Post # 68
I’m in the US and had a c-section and we paid $200 out of pocket.
Post # 69
Free hethcare isn’t free. Everyone saying ‘I paid nothing bc I have free healthcare’ it was paid for in taxes. Someone paid for it. It’s not like the doctors just work for free.
That said- OP I worked with a billing specialist at my hospital and my insurance company and they were able to give me a pretty close estimate for what me OOP would be.
Post # 70
I paid about $1500 for labor & delivery, and all my doc appts before she was born.
Post # 71
US, c-section. I had to pay my entire deductible (around $6000, I think). My friend paid $9000 after her regular birth (post-insurance). The only people I know who paid less than $2000 are on Medicaid.
Post # 72
I’m a Canadian who lives in the United States and will probably give birth here.
Is it nice to be able to simply pay a little more in taxes and get fully covered healthcare?
Yeah, in particular if you are on the less well to do end of the spectrum. Or, before the ACA, if you became chronically ill, diagnosed with cancer, etc.. Insurance companies here could really screw you over, I hear.
However, I will say, I have recieved much better and more comprehensive health care while in the united states than I ever did in Canada, even though my doctor in Canada was award winning, and generally was listed as one of the top 10 physicians in Toronto. Several chronic issues I had that she wouldn’t/couldn’t fix were fixed in a heartbeat here. I had chronic constipation for 10 years before moving to the united states and suddenly.. POOF IM FIXED. Did I pay a little co-pay to make it happen? Yes, it was well worth the $500 or so I had to pay. I’ve had a normal GI tract for the past 6 years and I’m still so thankful every day.
My BFF who lives in Toronto is having issues with her doctor, and has been for ages–let’s just say he’s not good with women and womens issues and leave it at that.

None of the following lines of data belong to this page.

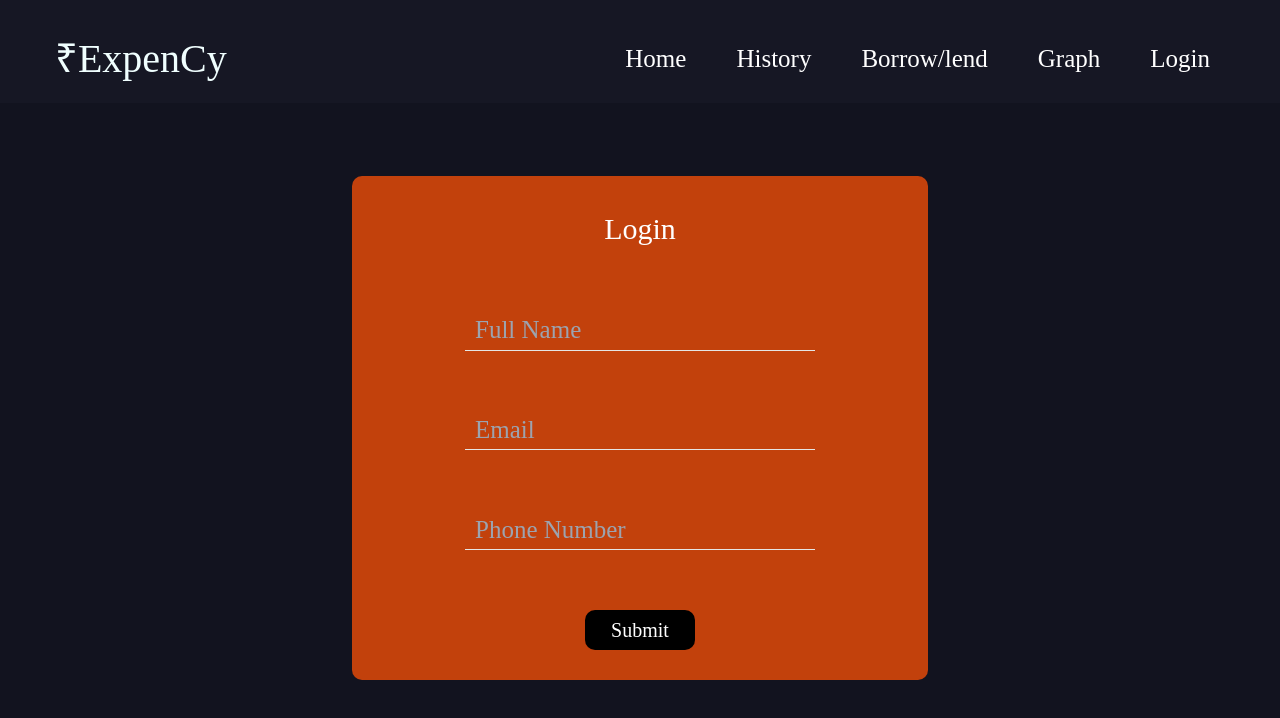
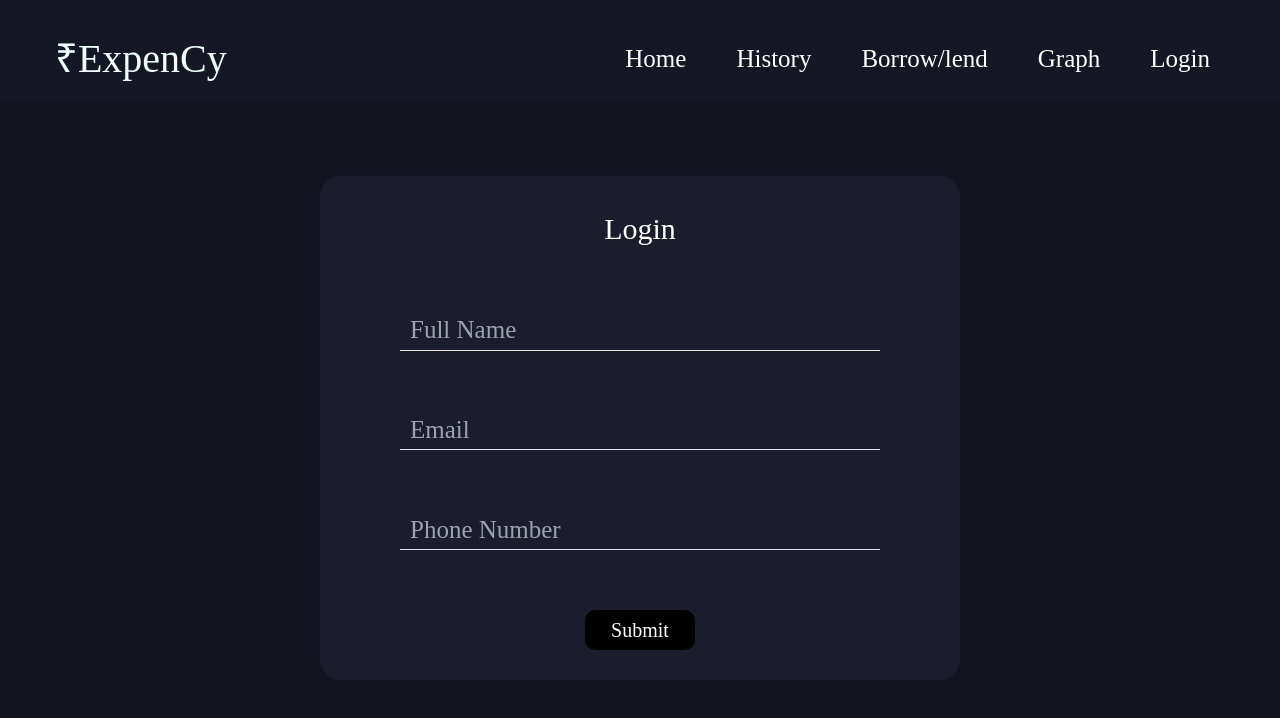
Before and after one commit to amitmishrra/expense-tracker, a React (Create React App) app: page /#/login in a window 1280 px wide. Shown: the top 718 px of the page. Built offline with nearby package versions, Linux system fonts and the light colour scheme.

Commit message:
login page ui fixed

```diff
--- a/src/Pages/LoginPage/Style.css
+++ b/src/Pages/LoginPage/Style.css
@@ -1,7 +1,7 @@
 .loginInputs{
     background-color: rgba(174, 174, 174, 0);
     border-bottom: 1px solid rgb(229, 229, 229);
-    width: 350px;
+    width: 75%;
     padding-left: 10px;
     height: 40px;
     font-size: 25px;
@@ -16,3 +16,7 @@
     color: white;
     background: #000;
 }
+
+.loginContainer{
+    background-color: rgb(27, 28, 44);
+}
--- a/src/Pages/LoginPage/index.jsx
+++ b/src/Pages/LoginPage/index.jsx
@@ -3,21 +3,21 @@ import './Style.css'
 const Login = ()=>{
     return (
     <>
-    <div className="LoginContainer pt-44 w-[90%] m-auto h-[85vh] flex flex-col justify-center items-center font-class">
-        <div className=" w-1/2 bg-orange-700 h-[65vh] rounded-[10px] flex flex-col justify-around items-center font-class">
+    <div className=" pt-44  m-auto h-[85vh] flex flex-col justify-center items-center font-class">
+        <div className="loginContainer w-[85%] md:w-1/2 bg-orange-700 h-[65vh] rounded-[20px] flex flex-col justify-around items-center font-class">
             <div className=" text-[25px] md:text-[30px] text-white ">
                 Login
             </div>
 
-            <div className="">
+            <div className="w-full flex justify-center items-center">
                 <input type="text" required placeholder='Full Name' className='loginInputs'/>
             </div>
 
-            <div className="">
+            <div className="w-full flex justify-center items-center">
             <input type="mail" required placeholder='Email' className='loginInputs'/>
             </div>
 
-            <div className="">
+            <div className="w-full flex justify-center items-center">
             <input type="tel" required placeholder='Phone Number' className='loginInputs'/>
             </div>
 
```
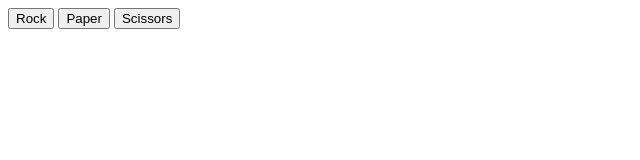
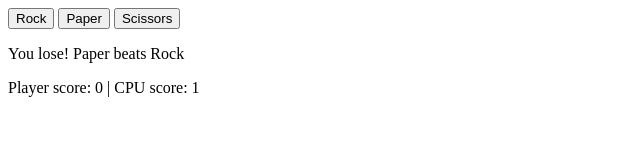
Before and after one commit to neil-justin/rock-paper-scissors, a plain HTML site: page index.html in a window 1280 px wide. Both pictures are taken after a click on the button "Rock". Shown: the whole page, without its empty margins (0-640 px from the left). Drawn offline with Linux system fonts and the light colour scheme.

Commit message:
Display round result in the webpage

```diff
--- a/index.html
+++ b/index.html
@@ -11,11 +11,12 @@
 </head>
 
 <body>
-    <div class="buttons-container">
+    <div class="buttons-cntr">
         <button value="Rock">Rock</button>
         <button value="Paper">Paper</button>
         <button value="Scissors">Scissors</button>
     </div>
+    <div class="round-result-cntr"></div>
 </body>
 
 </html>
--- a/main.js
+++ b/main.js
@@ -7,6 +7,12 @@ function computerPlay() {
 function playRound(playerSelection, computerSelection) {
     let playerScore = 0;
     let cpuScore = 0;
+
+    const roundResultDiv = document.querySelector('.round-result-cntr');
+    const roundResultPara = document.createElement('p');
+    roundResultDiv.appendChild(roundResultPara);
+    const scoresPara = document.createElement('p');
+    roundResultDiv.appendChild(scoresPara)
 
     if ((playerSelection === 'Rock' && computerSelection === 'Scissors') ||
         (playerSelection === 'Paper' && computerSelection === 'Rock') ||
@@ -21,26 +27,26 @@ function playRound(playerSelection, computerSelection) {
     }
 
     function announcePlayerWin(scores) {
-        console.log(`You win! ${playerSelection} beats ${computerSelection}`);
+        roundResultPara.textContent = `You win! ${playerSelection} beats ${computerSelection}`;
         return scores;
     }
 
     function announceDraw(scores) {
-        console.log('It\'s a tie! You both use the same weapon.');
+        roundResultPara.textContent = 'It\'s a tie! You both use the same weapon.';
         return scores;
     }
 
     function announceCpuWin(scores) {
-        console.log(`You lose! ${computerSelection} beats ${playerSelection}`);
+        roundResultPara.textContent = `You lose! ${computerSelection} beats ${playerSelection}`;
         return scores;
     }
 
     function displayScores() {
-        return `Player score: ${playerScore} | CPU score: ${cpuScore}`;
+        return scoresPara.textContent = `Player score: ${playerScore} | CPU score: ${cpuScore}`;
     }
 }
 
 const buttons = document.querySelectorAll('button');
 buttons.forEach(button => {
-    button.addEventListener('click', () => console.log(playRound(button.value, computerPlay())));
+    button.addEventListener('click', () => playRound(button.value, computerPlay()));
 });
```
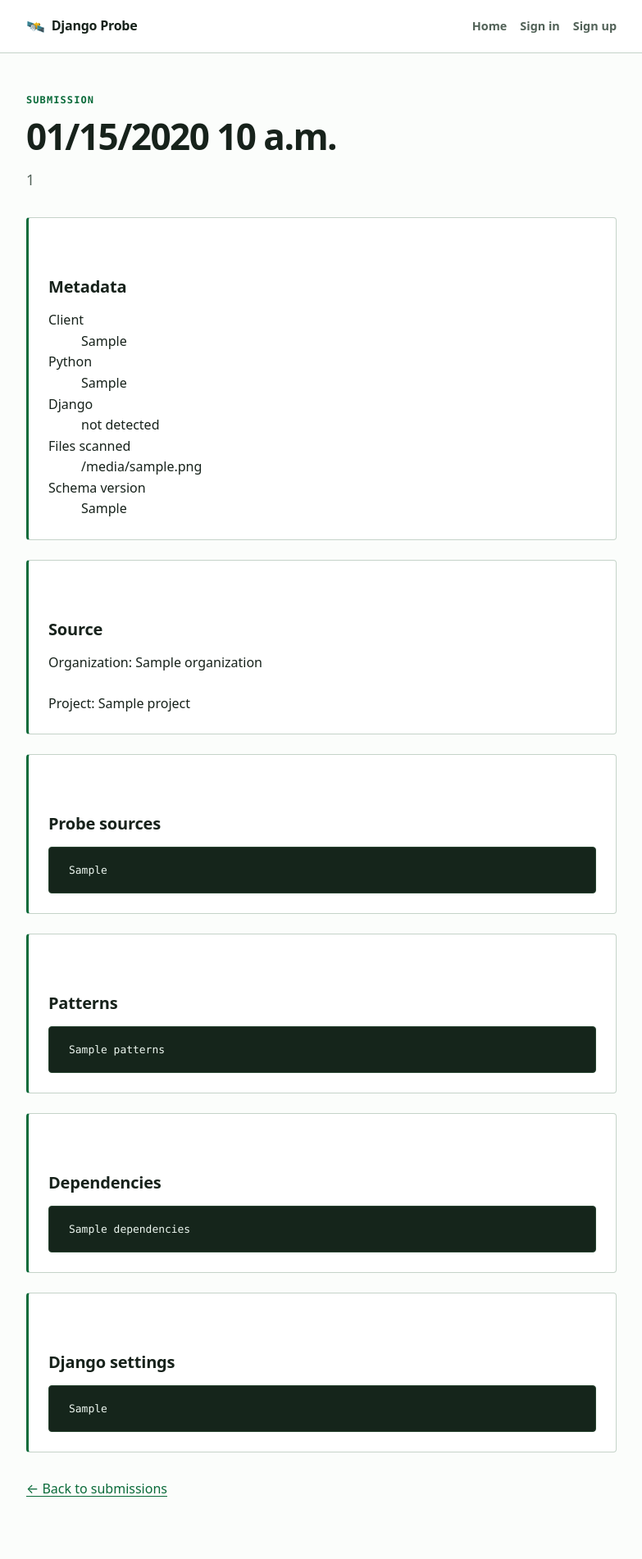
After one commit to tim-schilling/django-probe, a Django app: template src/webapp/templates/submission_detail.html in a window 1280 px wide. The commit adds this page. Shown: the whole page at 82% size, without its empty margins (248-1031 px from the left). Run offline with Django 4.2, Linux system fonts and the light colour scheme; the template is opened without the code that fills it: most values are stand-ins (such as "Sample title", 1, 10 or a date in 2020).

Commit message:
Use stable UUIDs for submission pages

```diff
--- a/src/webapp/config/urls.py
+++ b/src/webapp/config/urls.py
@@ -25,6 +25,11 @@ urlpatterns = [
         name="cli-credentials-revoke",
     ),
     path("account/", views.account, name="account"),
+    path(
+        "submissions/<uuid:submission_id>/",
+        views.submission_detail,
+        name="submission-detail",
+    ),
     path("style-guide/", views.style_guide, name="style-guide"),
     path(
         "account/cli-credentials/<int:credential_id>/revoke/",
--- a/src/webapp/templates/includes/submission_list.html
+++ b/src/webapp/templates/includes/submission_list.html
@@ -1,7 +1,7 @@
 <ul class="item-list">
   {% for submission in submissions %}
     <li>
-      <span class="item-list__title">{{ submission.created_at|date:"SHORT_DATETIME_FORMAT" }}</span>
+      <span class="item-list__title"><a href="{% url 'submission-detail' submission_id=submission.pk %}">{{ submission.created_at|date:"SHORT_DATETIME_FORMAT" }}</a></span>
       <span class="item-list__meta">
         Python {{ submission.python_version }} ·
         Django {{ submission.django_version|default:"not detected" }} ·
--- /dev/null
+++ b/src/webapp/templates/submission_detail.html
@@ -0,0 +1,48 @@
+{% extends "base.html" %}
+{% block title %}Submission | Django Probe{% endblock %}
+{% block content %}
+<header class="page-header">
+  <p class="eyebrow">Submission</p>
+  <h1>{{ submission.created_at|date:"SHORT_DATETIME_FORMAT" }}</h1>
+  <p class="lede">{{ submission.id }}</p>
+</header>
+
+<div class="panel">
+  <h2>Metadata</h2>
+  <dl>
+    <dt>Client</dt><dd>{{ submission.client_version }}</dd>
+    <dt>Python</dt><dd>{{ submission.python_version }}</dd>
+    <dt>Django</dt><dd>{{ submission.django_version|default:"not detected" }}</dd>
+    <dt>Files scanned</dt><dd>{{ submission.files_scanned }}</dd>
+    <dt>Schema version</dt><dd>{{ submission.schema_version }}</dd>
+  </dl>
+</div>
+
+{% if submission.project or submission.organization %}
+<div class="panel">
+  <h2>Source</h2>
+  {% if submission.organization %}<p>Organization: {{ submission.organization.name }}</p>{% endif %}
+  {% if submission.project %}<p>Project: {{ submission.project.name }}</p>{% endif %}
+</div>
+{% endif %}
+
+<div class="panel">
+  <h2>Probe sources</h2>
+  {% if submission.probe_sources %}<pre tabindex="0"><code>{{ submission.probe_sources }}</code></pre>{% else %}<p>None recorded.</p>{% endif %}
+</div>
+<div class="panel">
+  <h2>Patterns</h2>
+  {% if submission.patterns %}<pre tabindex="0"><code>{{ submission.patterns }}</code></pre>{% else %}<p>None recorded.</p>{% endif %}
+</div>
+<div class="panel">
+  <h2>Dependencies</h2>
+  {% if submission.dependencies %}<pre tabindex="0"><code>{{ submission.dependencies }}</code></pre>{% else %}<p>None recorded.</p>{% endif %}
+</div>
+{% if submission.django_settings_scanned or submission.django_settings %}
+<div class="panel">
+  <h2>Django settings</h2>
+  {% if submission.django_settings %}<pre tabindex="0"><code>{{ submission.django_settings }}</code></pre>{% else %}<p>None recorded.</p>{% endif %}
+</div>
+{% endif %}
+<p class="back-link"><a href="{% url 'account' %}">&larr; Back to submissions</a></p>
+{% endblock %}
```
Also changed, not shown: src/webapp/ingest/models.py (+8 -0 lines), src/webapp/ingest/tests/test_submissions.py (+47 -0 lines), src/webapp/ingest/views.py (+16 -1 lines), src/webapp/ingest/migrations/0006_submission_uuid7_organization.py (added).
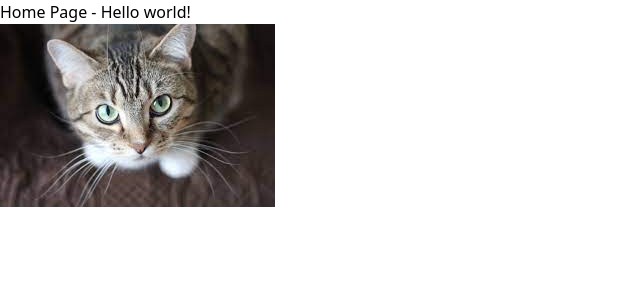
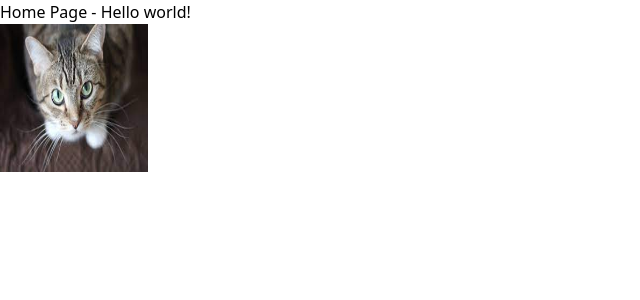
Before and after one commit to JasonXB/EF_Clone, a Next.js app: page / in a window 1280 px wide. Shown: the top 300 px of the page, without its empty margins (0-640 px from the left). Built offline with nearby package versions, Linux system fonts and the light colour scheme.

Commit message:
commit 4 different pixel perfect sizings via the AdobeXD file

```diff
--- a/components/avatar/avatar.module.css
+++ /dev/null
@@ -1,14 +0,0 @@
-.largeAvatar {
-  height: 20.875rem;
-  width: 20.875rem;
-}
-
-.mediumAvatar {
-  height: 9.375rem;
-  width: 9.25rem;
-}
-
-.smallAvatar {
-  height: 9.25rem;
-  width: 8.75rem;
-}
--- a/components/avatar/avatar.tsx
+++ b/components/avatar/avatar.tsx
@@ -1,11 +1,9 @@
 import React, { FC } from 'react';
 import Image, { StaticImageData } from 'next/image';
 
-import styles from './avatar.module.css';
-
 interface ImagePath {
   imgLocation: StaticImageData | string;
-  displaySize: 'large' | 'medium';
+  displaySize: 'large' | 'mediumLarge' | 'medium';
   personsName: string;
 }
 
@@ -16,13 +14,42 @@ const Avatar: FC<ImagePath> = ({
 }: ImagePath) => {
   const altText = 'A picture of ' + personsName;
 
-  const selectedClass =
-    displaySize === 'large' ? styles.largeAvatar : styles.mediumAvatar;
+  const largeSizing = {
+    height: '357px',
+    width: '334px',
+  };
+  const mediumLargeSizing = {
+    height: '180px',
+    width: '158px',
+  };
+  const mediumSizing = {
+    height: '150px',
+    width: '140px',
+  };
+  const smallSizing = {
+    height: '148px',
+    width: '148px',
+  };
+
+  function chooseSizing(choice: string) {
+    if (choice === 'large') {
+      return largeSizing;
+    } else if (choice === 'mediumLarge') {
+      return mediumLargeSizing;
+    } else if (choice === 'medium') {
+      return mediumSizing;
+    } else {
+      return smallSizing;
+    }
+  }
 
   return (
-    <div className={`${selectedClass}`}>
-      <Image src={imgLocation} alt={altText} />
-    </div>
+    <Image
+      src={imgLocation}
+      alt={altText}
+      height={chooseSizing(displaySize).height}
+      width={chooseSizing(displaySize).width}
+    />
   );
 };
 
--- a/pages/index.tsx
+++ b/pages/index.tsx
@@ -3,7 +3,7 @@ import Head from 'next/head';
 
 import Avatar from '../components/avatar/avatar';
 
-import Cat from '../assets/Cat.jpeg';
+import Cat from '../assets/cat.jpeg';
 
 const Home: NextPage = ({}) => {
   return (
@@ -15,7 +15,7 @@ const Home: NextPage = ({}) => {
       </Head>
       <h1>Home Page - Hello world!</h1>
       <div>
-        <Avatar imgLocation={Cat} displaySize="large" personsName="Elon Musk" />
+        <Avatar imgLocation={Cat} displaySize="small" personsName="Elon Musk" />
       </div>
     </div>
   );
```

But finding a doctor accepting patients is really hard, and so far she hasn’t had any luck. I’m sure she could be looking harder, you can always try harder, but I know she’s putting WAY more effort in to finding a new doctor than I’d ever have to try here in the US. Here I just.. call any other doctor and BAM I have a new doctor.
Do I think we have issues in the USA, when it comes to health care (and tax expenditure in general)? Oh hells yes. But universal healthcare is not a panacea either.
Post # 73
I’m not due for 2 more weeks, but I called our insurance company early on and learned that we would be responsible for our of pocket max. which was $2500. We ended up switching our insurance to a better plan and now we will be paying $0. Even with the increase in monthly charges, our premium increase is still less than what we would have paid if we were responsible for the $2500.
Post # 74
i dont have kids yet but my fee will be $0 because Canada. 🙂
Post # 75
Nationality is IMO not relevant. No place is better than the other. It all comes out in the wash some how some where. Whether it be taxes or whatever. As my mother always says, “Nothing is ever FREE”.
In the U.S.A. it is so highly variable. Working for an health insurance company, worse case scenario for ME is $2600 for any and all medical costs per year. But then I get $750 a year from my employer so that makes worse case $1850. But if I were on welfare I could get food stamps, free cell phones, discounted childcare, free health insurance. But I wouldnt say life would be EASY just because it was free. Lol.
Things change so much in health care here. My once $300+ for my preferred BC for 3 mos (nuvaring) is now free by law. Heck now college is essentially FREE in the state of Tennessee. But some how someone is paying the pretty penny.